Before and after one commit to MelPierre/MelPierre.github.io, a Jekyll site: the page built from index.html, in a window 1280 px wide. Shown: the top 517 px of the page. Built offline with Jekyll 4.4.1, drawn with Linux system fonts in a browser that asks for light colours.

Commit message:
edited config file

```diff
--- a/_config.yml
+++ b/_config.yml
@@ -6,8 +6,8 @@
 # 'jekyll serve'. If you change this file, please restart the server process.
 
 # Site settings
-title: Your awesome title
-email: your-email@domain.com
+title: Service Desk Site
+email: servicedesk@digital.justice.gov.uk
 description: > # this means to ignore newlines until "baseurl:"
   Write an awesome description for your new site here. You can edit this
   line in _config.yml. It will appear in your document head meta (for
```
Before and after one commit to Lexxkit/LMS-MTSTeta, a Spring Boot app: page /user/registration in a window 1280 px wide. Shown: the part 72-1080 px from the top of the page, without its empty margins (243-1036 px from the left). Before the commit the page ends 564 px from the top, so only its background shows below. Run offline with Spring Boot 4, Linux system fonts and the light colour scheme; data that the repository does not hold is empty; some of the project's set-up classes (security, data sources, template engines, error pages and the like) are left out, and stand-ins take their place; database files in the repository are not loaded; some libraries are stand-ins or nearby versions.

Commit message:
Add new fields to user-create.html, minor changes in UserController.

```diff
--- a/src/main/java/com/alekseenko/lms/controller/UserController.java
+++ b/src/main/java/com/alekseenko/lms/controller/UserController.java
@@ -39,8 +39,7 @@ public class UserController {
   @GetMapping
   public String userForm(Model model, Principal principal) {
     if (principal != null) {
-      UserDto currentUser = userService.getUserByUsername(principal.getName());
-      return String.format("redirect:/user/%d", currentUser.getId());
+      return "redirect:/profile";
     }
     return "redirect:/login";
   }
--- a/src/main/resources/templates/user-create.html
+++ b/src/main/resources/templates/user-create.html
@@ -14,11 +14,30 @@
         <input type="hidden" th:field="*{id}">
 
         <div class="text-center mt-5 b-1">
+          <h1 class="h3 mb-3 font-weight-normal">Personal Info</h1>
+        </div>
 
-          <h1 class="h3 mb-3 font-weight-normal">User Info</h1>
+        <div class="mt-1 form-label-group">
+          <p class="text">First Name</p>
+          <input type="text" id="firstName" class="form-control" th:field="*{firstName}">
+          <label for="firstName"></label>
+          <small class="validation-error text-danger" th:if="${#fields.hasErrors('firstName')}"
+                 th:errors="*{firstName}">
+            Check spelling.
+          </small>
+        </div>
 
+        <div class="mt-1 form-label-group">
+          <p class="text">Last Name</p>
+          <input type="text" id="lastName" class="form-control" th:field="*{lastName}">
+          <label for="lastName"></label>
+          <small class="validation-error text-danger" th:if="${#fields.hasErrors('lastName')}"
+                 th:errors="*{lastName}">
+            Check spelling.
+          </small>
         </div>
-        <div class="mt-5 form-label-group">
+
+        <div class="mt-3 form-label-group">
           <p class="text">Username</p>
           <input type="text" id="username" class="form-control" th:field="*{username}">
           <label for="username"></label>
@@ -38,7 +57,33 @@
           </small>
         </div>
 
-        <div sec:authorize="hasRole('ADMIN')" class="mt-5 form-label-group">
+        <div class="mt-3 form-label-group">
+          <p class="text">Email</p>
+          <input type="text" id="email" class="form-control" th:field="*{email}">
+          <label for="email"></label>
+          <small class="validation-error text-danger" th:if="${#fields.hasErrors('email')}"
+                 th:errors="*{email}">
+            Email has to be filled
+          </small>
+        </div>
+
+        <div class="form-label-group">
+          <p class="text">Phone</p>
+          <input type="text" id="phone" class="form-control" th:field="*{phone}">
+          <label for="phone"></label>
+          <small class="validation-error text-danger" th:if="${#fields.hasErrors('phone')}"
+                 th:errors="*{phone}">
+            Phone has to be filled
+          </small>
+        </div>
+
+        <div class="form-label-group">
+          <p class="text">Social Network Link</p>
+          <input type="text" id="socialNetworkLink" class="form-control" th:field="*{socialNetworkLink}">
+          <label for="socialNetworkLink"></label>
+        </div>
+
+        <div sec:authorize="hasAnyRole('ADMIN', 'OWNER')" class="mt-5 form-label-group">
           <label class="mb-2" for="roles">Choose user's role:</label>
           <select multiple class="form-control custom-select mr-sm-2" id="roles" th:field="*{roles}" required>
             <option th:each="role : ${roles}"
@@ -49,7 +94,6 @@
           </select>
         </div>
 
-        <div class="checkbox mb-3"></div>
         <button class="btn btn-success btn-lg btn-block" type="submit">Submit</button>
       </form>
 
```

● TASK TO CARRY OUT
In full and exactly as written, repeat the data.

● ANSWER TO THIS EXERCISE
Before and after one commit to MelPierre/MelPierre.github.io, a Jekyll site: the page built from index.html, in a window 1280 px wide. Shown: the top 517 px of the page. Built offline with Jekyll 4.4.1, drawn with Linux system fonts in a browser that asks for light colours.

Commit message:
edited config file

```diff
--- a/_config.yml
+++ b/_config.yml
@@ -6,8 +6,8 @@
 # 'jekyll serve'. If you change this file, please restart the server process.
 
 # Site settings
-title: Your awesome title
-email: your-email@domain.com
+title: Service Desk Site
+email: servicedesk@digital.justice.gov.uk
 description: > # this means to ignore newlines until "baseurl:"
   Write an awesome description for your new site here. You can edit this
   line in _config.yml. It will appear in your document head meta (for
```
Before and after one commit to Lexxkit/LMS-MTSTeta, a Spring Boot app: page /user/registration in a window 1280 px wide. Shown: the part 72-1080 px from the top of the page, without its empty margins (243-1036 px from the left). Before the commit the page ends 564 px from the top, so only its background shows below. Run offline with Spring Boot 4, Linux system fonts and the light colour scheme; data that the repository does not hold is empty; some of the project's set-up classes (security, data sources, template engines, error pages and the like) are left out, and stand-ins take their place; database files in the repository are not loaded; some libraries are stand-ins or nearby versions.

Commit message:
Add new fields to user-create.html, minor changes in UserController.

```diff
--- a/src/main/java/com/alekseenko/lms/controller/UserController.java
+++ b/src/main/java/com/alekseenko/lms/controller/UserController.java
@@ -39,8 +39,7 @@ public class UserController {
   @GetMapping
   public String userForm(Model model, Principal principal) {
     if (principal != null) {
-      UserDto currentUser = userService.getUserByUsername(principal.getName());
-      return String.format("redirect:/user/%d", currentUser.getId());
+      return "redirect:/profile";
     }
     return "redirect:/login";
   }
--- a/src/main/resources/templates/user-create.html
+++ b/src/main/resources/templates/user-create.html
@@ -14,11 +14,30 @@
         <input type="hidden" th:field="*{id}">
 
         <div class="text-center mt-5 b-1">
+          <h1 class="h3 mb-3 font-weight-normal">Personal Info</h1>
+        </div>
 
-          <h1 class="h3 mb-3 font-weight-normal">User Info</h1>
+        <div class="mt-1 form-label-group">
+          <p class="text">First Name</p>
+          <input type="text" id="firstName" class="form-control" th:field="*{firstName}">
+          <label for="firstName"></label>
+          <small class="validation-error text-danger" th:if="${#fields.hasErrors('firstName')}"
+                 th:errors="*{firstName}">
+            Check spelling.
+          </small>
+        </div>
 
+        <div class="mt-1 form-label-group">
+          <p class="text">Last Name</p>
+          <input type="text" id="lastName" class="form-control" th:field="*{lastName}">
+          <label for="lastName"></label>
+          <small class="validation-error text-danger" th:if="${#fields.hasErrors('lastName')}"
+                 th:errors="*{lastName}">
+            Check spelling.
+          </small>
         </div>
-        <div class="mt-5 form-label-group">
+
+        <div class="mt-3 form-label-group">
           <p class="text">Username</p>
           <input type="text" id="username" class="form-control" th:field="*{username}">
           <label for="username"></label>
@@ -38,7 +57,33 @@
           </small>
         </div>
 
-        <div sec:authorize="hasRole('ADMIN')" class="mt-5 form-label-group">
+        <div class="mt-3 form-label-group">
+          <p class="text">Email</p>
+          <input type="text" id="email" class="form-control" th:field="*{email}">
+          <label for="email"></label>
+          <small class="validation-error text-danger" th:if="${#fields.hasErrors('email')}"
+                 th:errors="*{email}">
+            Email has to be filled
+          </small>
+        </div>
+
+        <div class="form-label-group">
+          <p class="text">Phone</p>
+          <input type="text" id="phone" class="form-control" th:field="*{phone}">
+          <label for="phone"></label>
+          <small class="validation-error text-danger" th:if="${#fields.hasErrors('phone')}"
+                 th:errors="*{phone}">
+            Phone has to be filled
+          </small>
+        </div>
+
+        <div class="form-label-group">
+          <p class="text">Social Network Link</p>
+          <input type="text" id="socialNetworkLink" class="form-control" th:field="*{socialNetworkLink}">
+          <label for="socialNetworkLink"></label>
+        </div>
+
+        <div sec:authorize="hasAnyRole('ADMIN', 'OWNER')" class="mt-5 form-label-group">
           <label class="mb-2" for="roles">Choose user's role:</label>
           <select multiple class="form-control custom-select mr-sm-2" id="roles" th:field="*{roles}" required>
             <option th:each="role : ${roles}"
@@ -49,7 +94,6 @@
           </select>
         </div>
 
-        <div class="checkbox mb-3"></div>
         <button class="btn btn-success btn-lg btn-block" type="submit">Submit</button>
       </form>
 
```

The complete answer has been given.